So, if you're over the legal limit and you don't have a designated driver, is there anything you can do to sober up quickly before getting behind the wheel?

There are many products on the market sold to help you sober up quickly. These "alcohol antidote" pills claim that they work with your body's natural alcohol detoxification system to safely metabolize alcohol within 30 minutes. Others, such as those that contain activated charcoal, claim to lower your body's rate of alcohol absorption, while simultaneously protecting your stomach and liver. Activated charcoal, like food, will help decrease the rate of alcohol absorption if they are taken simultaneously. However, there isn't a pill to counteract the effects of alcohol once you have ingested it, as it is absorbed very rapidly. So, save your money.
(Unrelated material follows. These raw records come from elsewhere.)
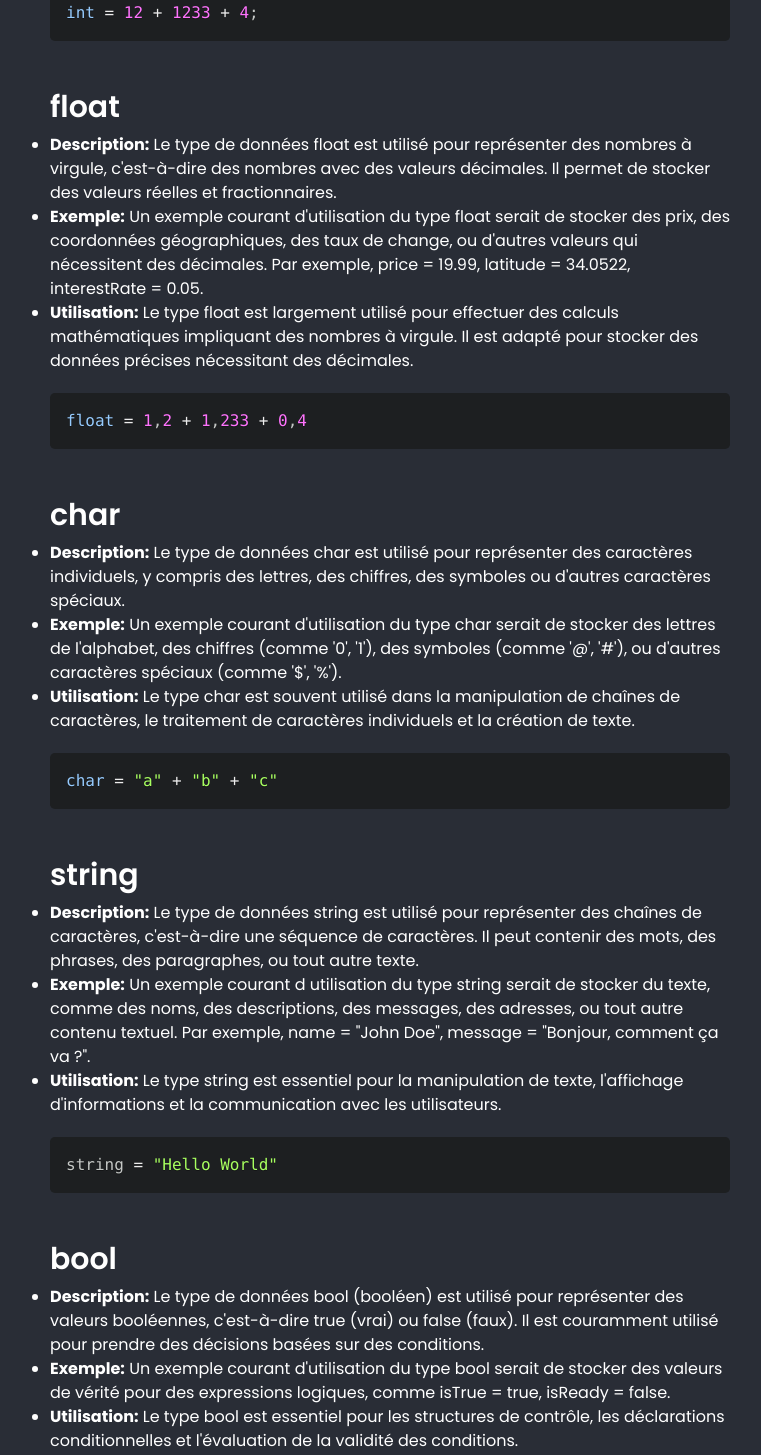
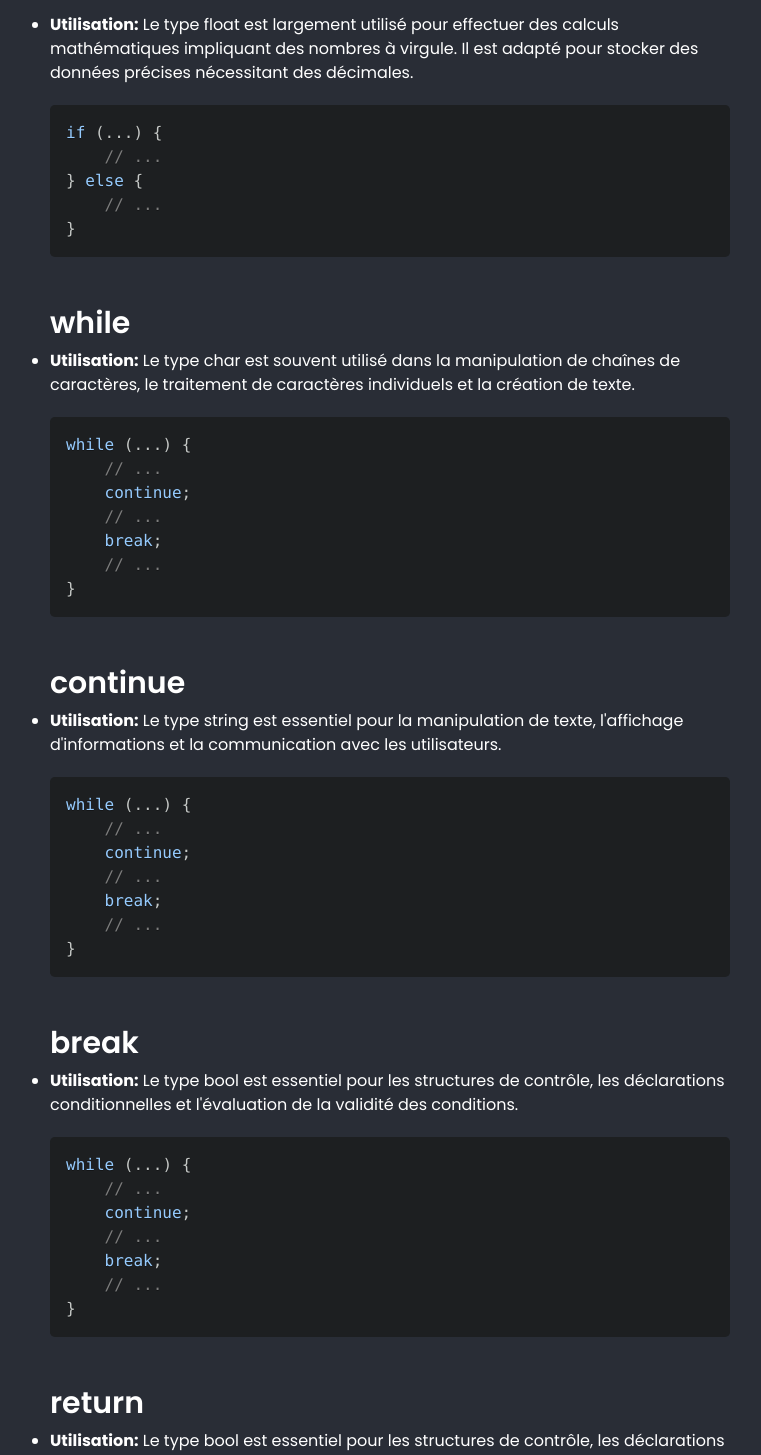
Before and after one commit to Gaetandrt/glados-doc, a Next.js app: page /learn/logique-controle in a window 1280 px wide. Shown: the part 611-2066 px from the top of the page, without its empty margins (370-1131 px from the left). Built offline with nearby package versions, Linux system fonts and the light colour scheme.

Commit message:
doc plus

```diff
--- a/src/app/(site)/learn/logique-controle/page.tsx
+++ b/src/app/(site)/learn/logique-controle/page.tsx
@@ -9,40 +9,48 @@ const dataTypes = [
     exemple: " Un exemple courant d'utilisation du type int serait de stocker des âges, des numéros de téléphone, des quantités d'articles, des années, ou tout autre nombre entier. Par exemple, age = 30, quantity = 10, year = 2023.",
     utilisation: " Le type int est principalement utilisé pour stocker des valeurs numériques sans décimales. Il est couramment utilisé pour les opérations mathématiques, les compteurs, les indices de tableau et d'autres situations où seuls des nombres entiers sont nécessaires.",
     text: 'Lorem ipsum dolor sit amet, consectetur adipiscing elit, sed do eiusmod tempor incididunt ut labore et dolore magna',
-    title: 'logique',
-    code: 'int = 12 + 1233 + 4; ' +'\n' + 'int = 12 + 1233 + 4;',
+    title: 'if',
+    code: "if (...) {\n// ...\n}",
   },
   {
     description: " Le type de données float est utilisé pour représenter des nombres à virgule, c'est-à-dire des nombres avec des valeurs décimales. Il permet de stocker des valeurs réelles et fractionnaires.",
     exemple: " Un exemple courant d'utilisation du type float serait de stocker des prix, des coordonnées géographiques, des taux de change, ou d'autres valeurs qui nécessitent des décimales. Par exemple, price = 19.99, latitude = 34.0522, interestRate = 0.05.",
     utilisation: " Le type float est largement utilisé pour effectuer des calculs mathématiques impliquant des nombres à virgule. Il est adapté pour stocker des données précises nécessitant des décimales.",
     text: 'Lorem ipsum dolor sit amet, consectetur adipiscing elit, sed do eiusmod tempor incididunt ut labore et dolore magna',
-    title: 'float',
-    code: 'float = 1,2 + 1,233 + 0,4',
+    title: 'else',
+    code: "if (...) {\n    // ...\n} else {\n    // ...\n}    ",
   },
   {
     description: " Le type de données char est utilisé pour représenter des caractères individuels, y compris des lettres, des chiffres, des symboles ou d'autres caractères spéciaux.",
     exemple: " Un exemple courant d'utilisation du type char serait de stocker des lettres de l'alphabet, des chiffres (comme '0', '1'), des symboles (comme '@', '#'), ou d'autres caractères spéciaux (comme '$', '%').",
     utilisation: " Le type char est souvent utilisé dans la manipulation de chaînes de caractères, le traitement de caractères individuels et la création de texte.",
     text: 'Lorem ipsum dolor sit amet, consectetur adipiscing elit, sed do eiusmod tempor incididunt ut labore et dolore magna',
-    title: 'char',
-    code: 'char = "a" + "b" + "c"',
+    title: 'while',
+    code: "while (...) {\n    // ...\n    continue;\n    // ...\n    break;\n    // ...\n}",
   },
   {
     description: " Le type de données string est utilisé pour représenter des chaînes de caractères, c'est-à-dire une séquence de caractères. Il peut contenir des mots, des phrases, des paragraphes, ou tout autre texte.",
     exemple: ' Un exemple courant d utilisation du type string serait de stocker du texte, comme des noms, des descriptions, des messages, des adresses, ou tout autre contenu textuel. Par exemple, name = "John Doe", message = "Bonjour, comment ça va ?".',
     utilisation: " Le type string est essentiel pour la manipulation de texte, l'affichage d'informations et la communication avec les utilisateurs.",
     text: 'Lorem ipsum dolor sit amet, consectetur adipiscing elit, sed do eiusmod tempor incididunt ut labore et dolore magna',
-    title: 'string',
-    code: 'string = "Hello World"',
+    title: 'continue',
+    code: "while (...) {\n    // ...\n    continue;\n    // ...\n    break;\n    // ...\n}",
   },
   {
     description: " Le type de données bool (booléen) est utilisé pour représenter des valeurs booléennes, c'est-à-dire true (vrai) ou false (faux). Il est couramment utilisé pour prendre des décisions basées sur des conditions.",
     exemple: " Un exemple courant d'utilisation du type bool serait de stocker des valeurs de vérité pour des expressions logiques, comme isTrue = true, isReady = false.",
     utilisation: " Le type bool est essentiel pour les structures de contrôle, les déclarations conditionnelles et l'évaluation de la validité des conditions.",
     text: 'Lorem ipsum dolor sit amet, consectetur adipiscing elit, sed do eiusmod tempor incididunt ut labore et dolore magna',
-    title: 'bool',
-    code: 'bool = true',
+    title: 'break',
+    code: "while (...) {\n    // ...\n    continue;\n    // ...\n    break;\n    // ...\n}",
+  },
+  {
+    description: " Le type de données bool (booléen) est utilisé pour représenter des valeurs booléennes, c'est-à-dire true (vrai) ou false (faux). Il est couramment utilisé pour prendre des décisions basées sur des conditions.",
+    exemple: " Un exemple courant d'utilisation du type bool serait de stocker des valeurs de vérité pour des expressions logiques, comme isTrue = true, isReady = false.",
+    utilisation: " Le type bool est essentiel pour les structures de contrôle, les déclarations conditionnelles et l'évaluation de la validité des conditions.",
+    text: 'Lorem ipsum dolor sit amet, consectetur adipiscing elit, sed do eiusmod tempor incididunt ut labore et dolore magna',
+    title: 'return',
+    code: "if (...) {\n    // ...\n}\n\nif (...) {\n    // ...\n} else {\n    // ...\n}\n\nwhile (...) {\n    // ...\n    continue;\n    // ...\n    break;\n    // ...\n}\n\nreturn ...;",
   },
 ];
 
@@ -57,12 +65,6 @@ function DocumentationPage() {
         <div key={index}>
           <h2 className="font-semibold text-3xl mb-2 mx-7">{dataType.title}</h2>
           <ul className='list-disc mx-7 mb-5'>
-            <li>
-                <p><strong>Description:</strong>{dataType.description}</p>
-            </li>
-            <li>
-                <p><strong>Exemple:</strong>{dataType.exemple}</p>
-            </li>
             <li>
                 <p><strong>Utilisation:</strong>{dataType.utilisation}</p>
             </li>
```
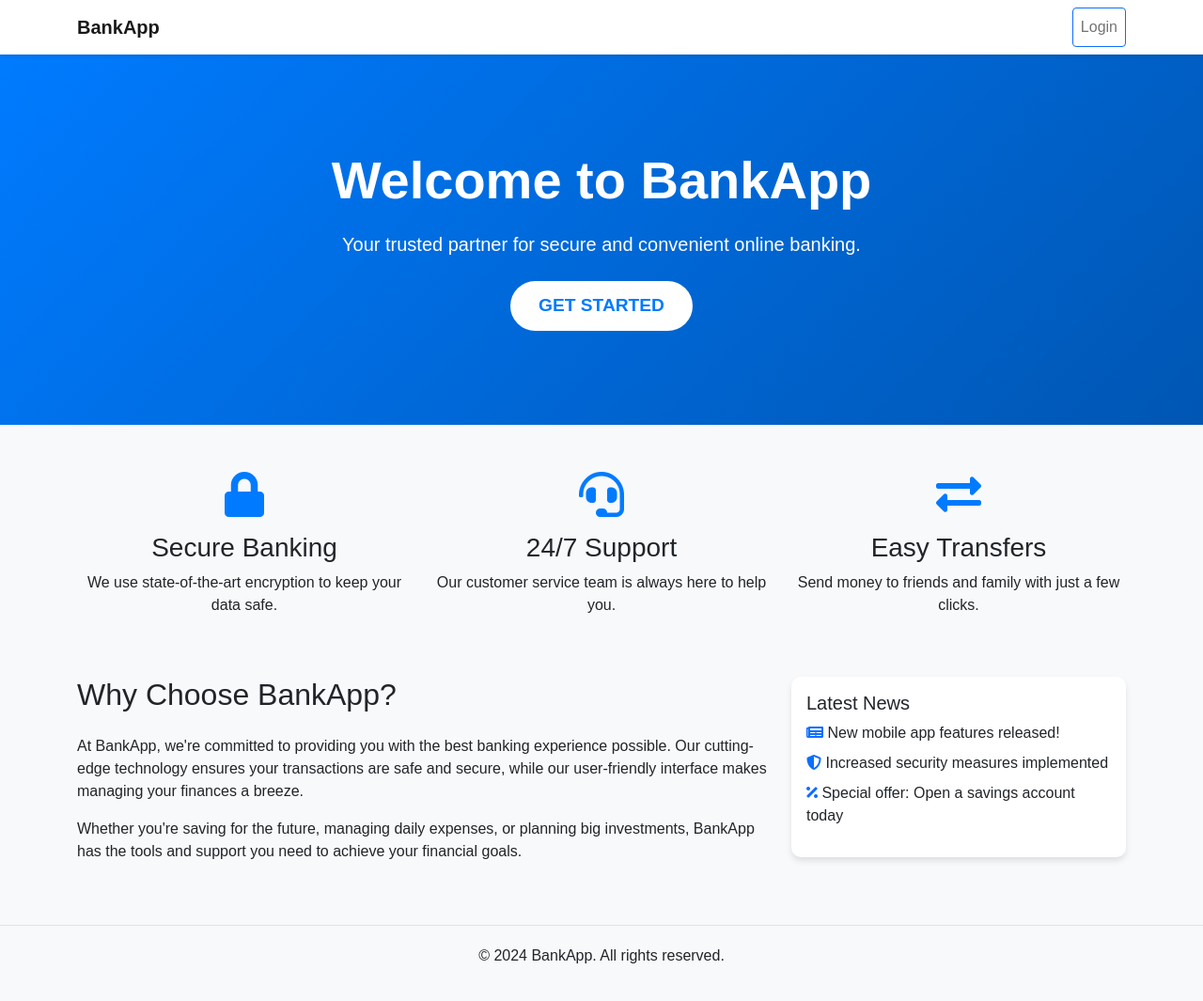
After one commit to WilliamHoltsdalen/DjangoSite, a Django app: template core/templates/landing_page.html in a window 1280 px wide. The commit adds this page. Shown: the whole page at 94% size. Run offline with Django 5.2, Linux system fonts and the light colour scheme; the template is opened without the code that fills it, so the values that code supplies are empty.

Commit message:
Add non-auth landing page, and improve settings page styling

```diff
--- a/core/templates/base.html
+++ b/core/templates/base.html
@@ -10,8 +10,7 @@
     <link href="https://cdn.jsdelivr.net/npm/bootstrap@5.3.3/dist/css/bootstrap.min.css" rel="stylesheet" integrity="sha384-QWTKZyjpPEjISv5WaRU9OFeRpok6YctnYmDr5pNlyT2bRjXh0JMhjY6hW+ALEwIH" crossorigin="anonymous">
 
     <!-- Eventuelt ekstra CSS -->
-    <!-- Eventuelt ekstra CSS -->
-    <link rel="stylesheet" href="{% static 'style.css' %}">
+    <link rel="stylesheet" href="{% static 'css/style.css' %}">
     <style>
         /* For å sikre at navigasjonsbaren blir midtstilt */
         .navbar {
--- /dev/null
+++ b/core/templates/landing_page.html
@@ -0,0 +1,78 @@
+{% load static %}
+<!DOCTYPE html>
+<html lang="en">
+<head>
+    <meta charset="UTF-8">
+    <meta name="viewport" content="width=device-width, initial-scale=1.0">
+    <title>Welcome to BankApp</title>
+    <link href="https://cdn.jsdelivr.net/npm/bootstrap@5.1.3/dist/css/bootstrap.min.css" rel="stylesheet">
+    <link href="https://cdnjs.cloudflare.com/ajax/libs/font-awesome/5.15.3/css/all.min.css" rel="stylesheet">
+    <link href="{% static 'css/style.css' %}" rel="stylesheet">
+</head>
+<body>
+    <nav class="navbar navbar-expand-lg navbar-light">
+        <div class="container">
+            <a class="navbar-brand" href="{% url 'landing_page' %}">BankApp</a>
+            <div class="navbar-nav ms-auto">
+                <a class="nav-link btn btn-outline-primary" href="{% url 'login' %}">Login</a>
+            </div>
+        </div>
+    </nav>
+
+    <section class="hero-section text-center">
+        <div class="container">
+            <h1 class="display-4">Welcome to BankApp</h1>
+            <p class="lead mb-4">Your trusted partner for secure and convenient online banking.</p>
+            <a href="{% url 'login' %}" class="btn btn-get-started">Get Started</a>
+        </div>
+    </section>
+
+    <div class="container">
+        <div class="row mb-5">
+            <div class="col-md-4 text-center">
+                <i class="fas fa-lock feature-icon"></i>
+                <h3>Secure Banking</h3>
+                <p>We use state-of-the-art encryption to keep your data safe.</p>
+            </div>
+            <div class="col-md-4 text-center">
+                <i class="fas fa-headset feature-icon"></i>
+                <h3>24/7 Support</h3>
+                <p>Our customer service team is always here to help you.</p>
+            </div>
+            <div class="col-md-4 text-center">
+                <i class="fas fa-exchange-alt feature-icon"></i>
+                <h3>Easy Transfers</h3>
+                <p>Send money to friends and family with just a few clicks.</p>
+            </div>
+        </div>
+
+        <div class="row">
+            <div class="col-md-8">
+                <h2 class="mb-4">Why Choose BankApp?</h2>
+                <p>At BankApp, we're committed to providing you with the best banking experience possible. Our cutting-edge technology ensures your transactions are safe and secure, while our user-friendly interface makes managing your finances a breeze.</p>
+                <p>Whether you're saving for the future, managing daily expenses, or planning big investments, BankApp has the tools and support you need to achieve your financial goals.</p>
+            </div>
+            <div class="col-md-4">
+                <div class="card news-card">
+                    <div class="card-body">
+                        <h5 class="card-title">Latest News</h5>
+                        <ul class="list-unstyled">
+                            <li class="mb-2"><i class="fas fa-newspaper mr-2 text-primary"></i> New mobile app features released!</li>
+                            <li class="mb-2"><i class="fas fa-shield-alt mr-2 text-primary"></i> Increased security measures implemented</li>
+                            <li class="mb-2"><i class="fas fa-percentage mr-2 text-primary"></i> Special offer: Open a savings account today</li>
+                        </ul>
+                    </div>
+                </div>
+            </div>
+        </div>
+    </div>
+
+    <footer class="mt-5 text-center">
+        <div class="container">
+            <p>&copy; 2024 BankApp. All rights reserved.</p>
+        </div>
+    </footer>
+
+    <script src="https://cdn.jsdelivr.net/npm/bootstrap@5.1.3/dist/js/bootstrap.bundle.min.js"></script>
+</body>
+</html>
--- a/core/urls.py
+++ b/core/urls.py
@@ -4,6 +4,7 @@ from django.contrib.auth import views as auth_views
 
 urlpatterns = [
     path('', views.home_view, name='home'),
+    path('landing/', views.landing_page_view, name='landing_page'),
     path('login/', auth_views.LoginView.as_view(template_name='login.html'), name='login'),
     path('logout/', auth_views.LogoutView.as_view(), name='logout'),
     path('dashboard/', views.dashboard_view, name='dashboard'),
```
Also changed, not shown: core/static/style.css (deleted, +0 -21 lines), core/templates/login.html (+28 -12 lines), core/templates/settings.html (+59 -39 lines), core/views.py (+7 -3 lines).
Some believe taking vitamins while drinking, or quickly consuming foods high in fructose, will help you sober up in 30 minutes. This is a myth and has no validity. Eating foods such as fruits, honey or other highly processed foods, including sugared sodas and cereals, may help decrease your blood alcohol level slightly because of the food intake, but will not instantly sober you up. The high sugar content will not work any faster than eating a healthy meal. The time your body takes to metabolize the alcohol naturally will vary depending on your size and genetics.

What about the age-old idea of drinking black coffee to sober up? This is another urban myth. Yes, the caffeine may make you feel more awake, but don't be fooled by this. Your liver is responsible for eliminating alcohol from your bloodstream. The liver eliminates alcohol over time. There are some studies that show that hot liquids actually increase the rate at which alcohol is absorbed through your stomach and into your bloodstream. Speeding up alcohol absorption into the bloodstream does nothing to speed up the liver's rate of toxin elimination. If you have been drinking, no amount of coffee is going to make you a safe driver and there is no way to speed up the process. Also, a cold shower will not make you sober, it will just make you cold. Time is the only factor that works.

An average taxi ride in Los Angeles could run about $60. The average costs associated with a DUI exceeds $8,000, before you factor in attorney fees, any medical expenses if you have an accident and the rate hike in your car insurance. However you choose to celebrate the New Year, have fun, but skip the sobering gimmicks. And if you celebrate a bit too much, sleep it off where you are or have somebody drive you home. Here's to a great 2010!